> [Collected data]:
● ● ●
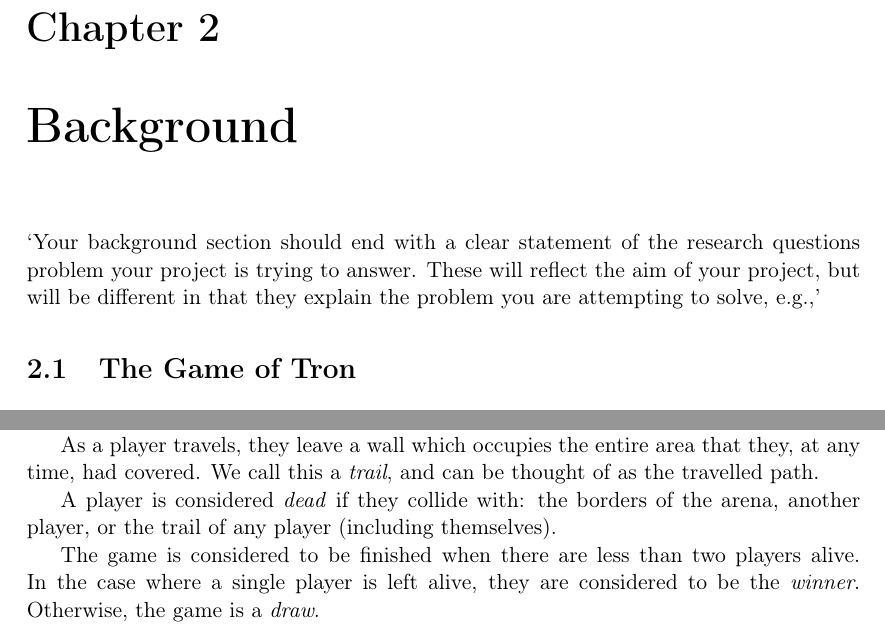
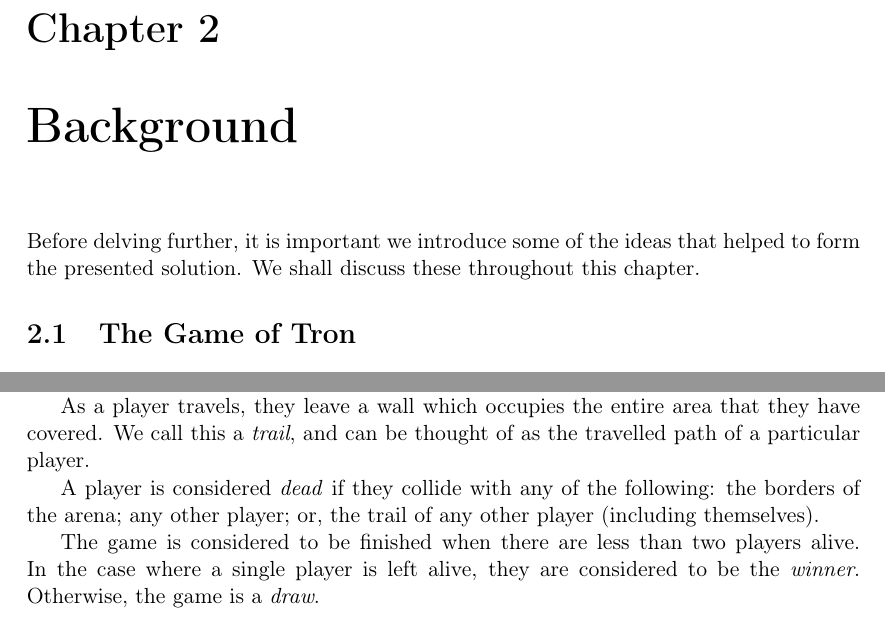
Before and after one commit to Braden1996/tron.io-report, a LaTeX thesis (document.tex, which reads tex/background/background.tex): two parts of page 13 of 27, joined at a grey line, cut so that both start at the same text. Compiled offline with pdfLaTeX.

Commit message:
Minor fixes plus work on 'Existing Games' section

```diff
--- a/tex/background/background.tex
+++ b/tex/background/background.tex
@@ -3,7 +3,7 @@
 %\addbibresource{refs.bib}
 
 \begin{document}
-	"Your background section should end with a clear statement of the research questions problem your project is trying to answer. These will reflect the aim of your project, but will be different in that they explain the problem you are attempting to solve, e.g.,"
+	Before delving further, it is important we introduce some of the ideas that helped to form the presented solution. We shall discuss these throughout this chapter.
 
 	\section{The Game of Tron}
 		The game of Tron first emerged in response to a scene from the 1982 film bearing the same name, Tron \parencite{TronLightCycleBattle}. To help avoid ambiguity we shall first describe, in detail, the rules of the game; as they have been understood for this project.
@@ -12,9 +12,9 @@
 
-		All players are perpetually in motion, travelling around the arena at the same constant speed. However, at any time, they're able to direct themselves either 90\si{\degree} left or 90\si{\degree} right.
+		All alive players are perpetually in motion, travelling around the arena at the same constant speed. However, at any time, they're able to direct themselves either 90\si{\degree} left or 90\si{\degree} right.
 
-		As a player travels, they leave a wall which occupies the entire area that they, at any time, had covered. We call this a \emph{trail}, and can be thought of as the travelled path.
+		As a player travels, they leave a wall which occupies the entire area that they have covered. We call this a \emph{trail}, and can be thought of as the travelled path of a particular player.
 
-		A player is considered \emph{dead} if they collide with: the borders of the arena, another player, or the trail of any player (including themselves).
+		A player is considered \emph{dead} if they collide with any of the following: the borders of the arena; any other player; or, the trail of any other player (including themselves).
 
 		The game is considered to be finished when there are less than two players alive. In the case where a single player is left alive, they are considered to be the \emph{winner}. Otherwise, the game is a \emph{draw}.
 
```
Also changed, not shown: tex/background/background.tex (12 more changed lines).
● ● ●
> [REQUIRED ACTION]:
Return every entry above exactly as written, with no pictures included.

> [ANSWER FOR THE TASK]:
Before and after one commit to Braden1996/tron.io-report, a LaTeX thesis (document.tex, which reads tex/background/background.tex): two parts of page 13 of 27, joined at a grey line, cut so that both start at the same text. Compiled offline with pdfLaTeX.

Commit message:
Minor fixes plus work on 'Existing Games' section

```diff
--- a/tex/background/background.tex
+++ b/tex/background/background.tex
@@ -3,7 +3,7 @@
 %\addbibresource{refs.bib}
 
 \begin{document}
-	"Your background section should end with a clear statement of the research questions problem your project is trying to answer. These will reflect the aim of your project, but will be different in that they explain the problem you are attempting to solve, e.g.,"
+	Before delving further, it is important we introduce some of the ideas that helped to form the presented solution. We shall discuss these throughout this chapter.
 
 	\section{The Game of Tron}
 		The game of Tron first emerged in response to a scene from the 1982 film bearing the same name, Tron \parencite{TronLightCycleBattle}. To help avoid ambiguity we shall first describe, in detail, the rules of the game; as they have been understood for this project.
@@ -12,9 +12,9 @@
 
-		All players are perpetually in motion, travelling around the arena at the same constant speed. However, at any time, they're able to direct themselves either 90\si{\degree} left or 90\si{\degree} right.
+		All alive players are perpetually in motion, travelling around the arena at the same constant speed. However, at any time, they're able to direct themselves either 90\si{\degree} left or 90\si{\degree} right.
 
-		As a player travels, they leave a wall which occupies the entire area that they, at any time, had covered. We call this a \emph{trail}, and can be thought of as the travelled path.
+		As a player travels, they leave a wall which occupies the entire area that they have covered. We call this a \emph{trail}, and can be thought of as the travelled path of a particular player.
 
-		A player is considered \emph{dead} if they collide with: the borders of the arena, another player, or the trail of any player (including themselves).
+		A player is considered \emph{dead} if they collide with any of the following: the borders of the arena; any other player; or, the trail of any other player (including themselves).
 
 		The game is considered to be finished when there are less than two players alive. In the case where a single player is left alive, they are considered to be the \emph{winner}. Otherwise, the game is a \emph{draw}.
 
```
Also changed, not shown: tex/background/background.tex (12 more changed lines).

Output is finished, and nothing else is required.